I have heard a lot about how the church is to operate like a Fortune 500 company with a CEO and business plans and organizational and leadership strategies. We go to the Willow Creek Global Leadership Summit every year and that is pretty much the value system articulated there. I like a lot of this because I believe in planning and structure and goals and organization. We make a mistake when the think that "organic" means "nebulous." Nature has structure - highly complex structure, actually. So, The Garden metaphor for church is not opposed to structure and organization and planning. It actually requires it. But, the mistake that a lot of people make is that they try to either drive the church like a herd of cattle or they fossilize the church like a statue to preserve it so stays the same and can withstand the changing nature of culture.

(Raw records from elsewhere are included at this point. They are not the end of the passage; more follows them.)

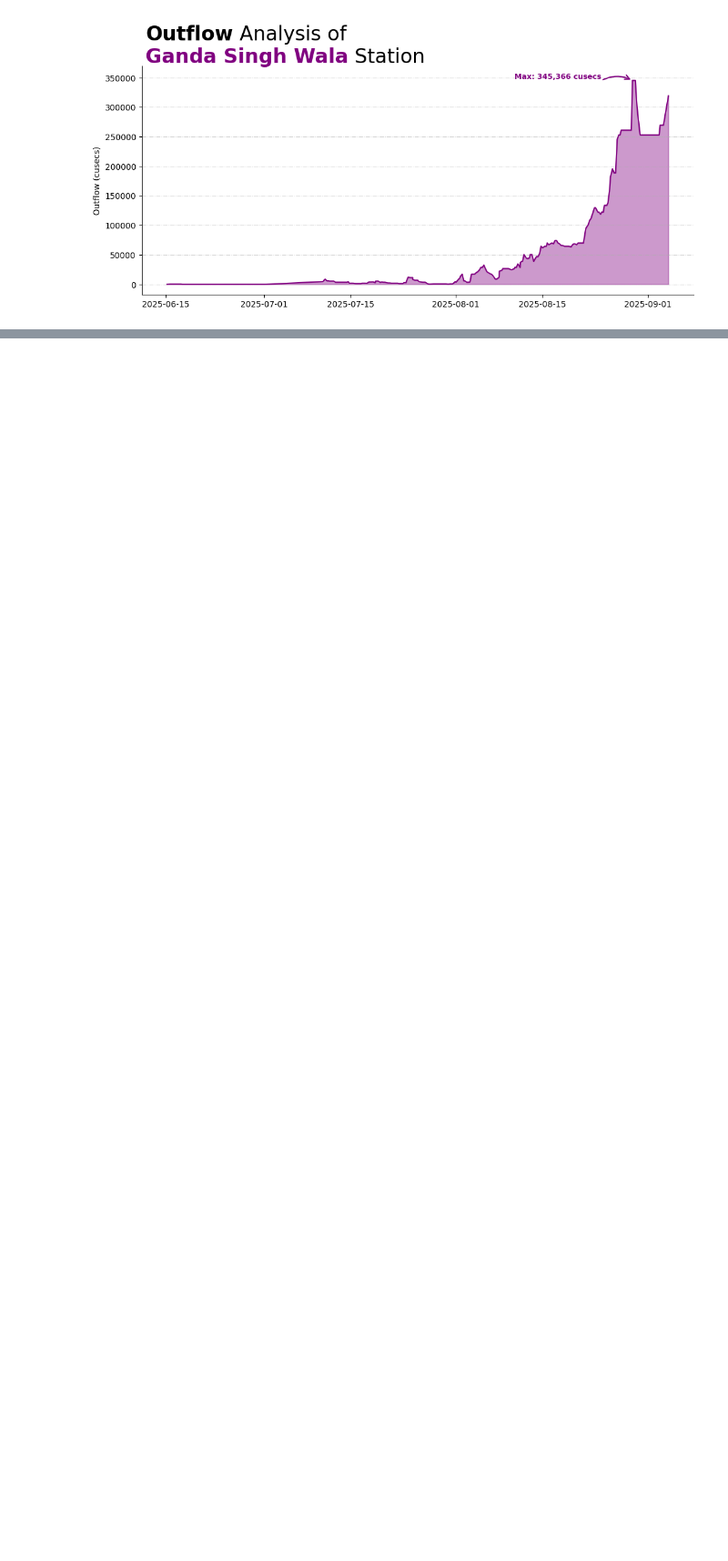
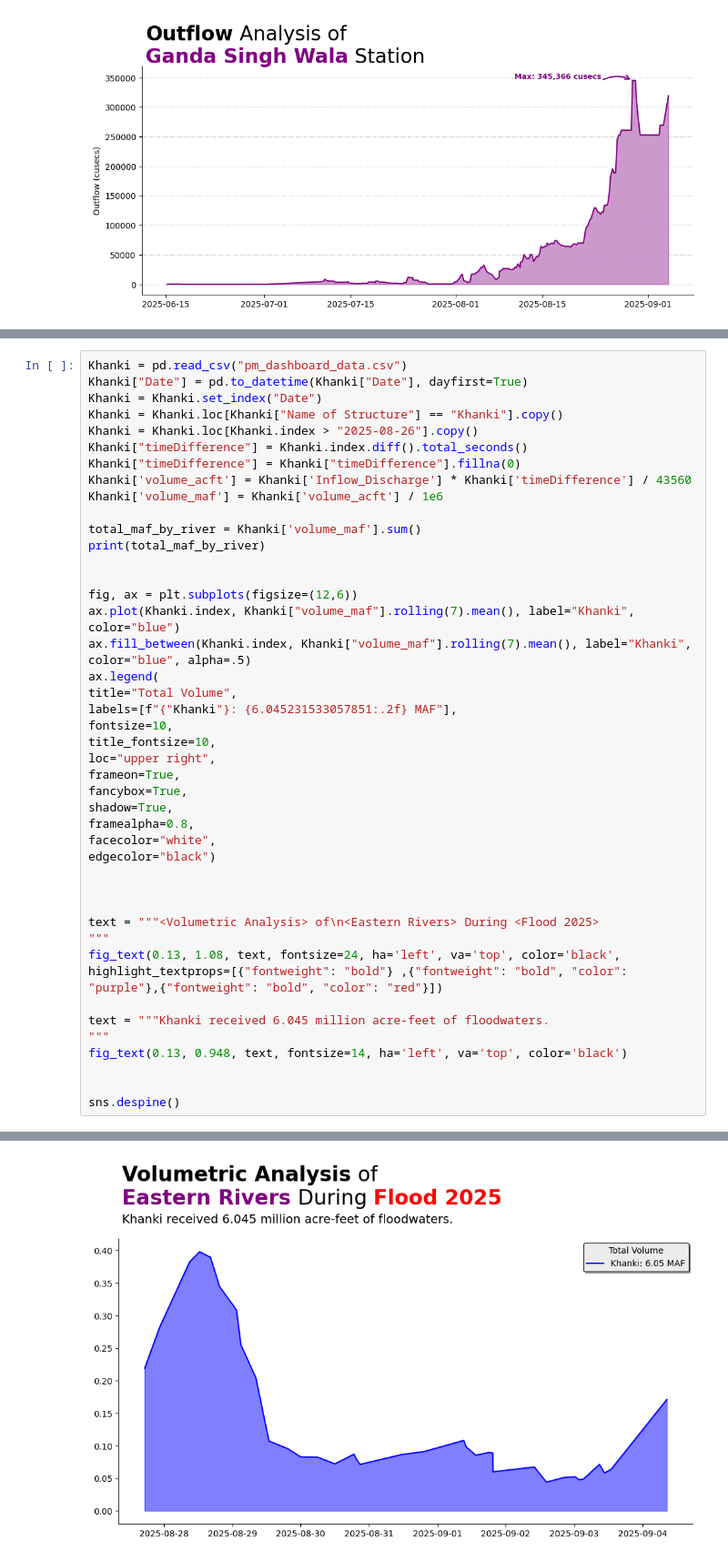
Before and after one commit to imtiazNDMA/floodRouting, a Jupyter notebook: easternSide.ipynb, the cells around one changed output, grey strips where cells are left out. Shown at 91% size. Cells and saved outputs as stored; diff of their text form; blank space fills up the shorter version.

```diff
--- a/easternSide.ipynb
+++ b/easternSide.ipynb
@@ -365,0 +366,44 @@ fig.savefig("outFlowAnalysisOfGSWala.png", dpi=600, bbox_inches='tight')
+# %%
+Khanki = pd.read_csv("pm_dashboard_data.csv")
+Khanki["Date"] = pd.to_datetime(Khanki["Date"], dayfirst=True)
+Khanki = Khanki.set_index("Date")
+Khanki = Khanki.loc[Khanki["Name of Structure"] == "Khanki"].copy()
+Khanki = Khanki.loc[Khanki.index > "2025-08-26"].copy()
+Khanki["timeDifference"] = Khanki.index.diff().total_seconds()
+Khanki["timeDifference"] = Khanki["timeDifference"].fillna(0)
+Khanki['volume_acft'] = Khanki['Inflow_Discharge'] * Khanki['timeDifference'] / 43560
+Khanki['volume_maf'] = Khanki['volume_acft'] / 1e6
+
+total_maf_by_river = Khanki['volume_maf'].sum()
+print(total_maf_by_river)
+
+
+fig, ax = plt.subplots(figsize=(12,6))
+ax.plot(Khanki.index, Khanki["volume_maf"].rolling(7).mean(), label="Khanki", color="blue")
+ax.fill_between(Khanki.index, Khanki["volume_maf"].rolling(7).mean(), label="Khanki", color="blue", alpha=.5)
+ax.legend(
+title="Total Volume",
+labels=[f"{"Khanki"}: {6.045231533057851:.2f} MAF"],
+fontsize=10,
+title_fontsize=10,
+loc="upper right",
+frameon=True,
+fancybox=True,
+shadow=True,
+framealpha=0.8,
+facecolor="white",
+edgecolor="black")
+
+
+
+text = """<Volumetric Analysis> of\n<Eastern Rivers> During <Flood 2025>
+"""
+fig_text(0.13, 1.08, text, fontsize=24, ha='left', va='top', color='black', highlight_textprops=[{"fontweight": "bold"} ,{"fontweight": "bold", "color": "purple"},{"fontweight": "bold", "color": "red"}])
+
+text = """Khanki received 6.045 million acre-feet of floodwaters.
+"""
+fig_text(0.13, 0.948, text, fontsize=14, ha='left', va='top', color='black')
+
+
+sns.despine()
+# %% [output]
@@ -365,0 +411 @@ fig.savefig("outFlowAnalysisOfGSWala.png", dpi=600, bbox_inches='tight')
+[figure, added]
```
Also changed, not shown: parts of 16 cells of this notebook, 5 other files.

The correct response, I think, is to position the church in a way that it can grow, adapt, transform, and reflect what God is doing both in the church and in the community and culture.
Last night, we had a small group leaders training meeting and I told them that THEY were the front lines of ministry for our church. They would be the ones who would be aware of what God was doing in people's lives, what the challenges were, and where the ministry opportunities were found. They could lead, initiate, and spontaneously reproduce. They are to collaborate together to engage in the Misson of God as they sacrificially love God and people everywhere they go. How they do that is basically up to them. Our church is healthy when we have branches growing in many different directions as the Spirit leads and produces fruit. But, when a branch doesn't bear fruit or ceases to produce life, it is probably time for us to put our energy elsewhere. Jesus is the Gardener and He prunes us where we need pruninng and He directs us where we need to go as He positions us to offer gifts to God and the world.
So, I like the Garden metaphor and I look forward to what we will learn together in this experience. I think that we will gain insight into Jesus' ways of living as we work together, sacrifice, stick our hands in the ground, and plant, water, wait, and harvest. I think that the church looks more like a Garden than an assembly line.
Plus, I really like fresh tomatoes.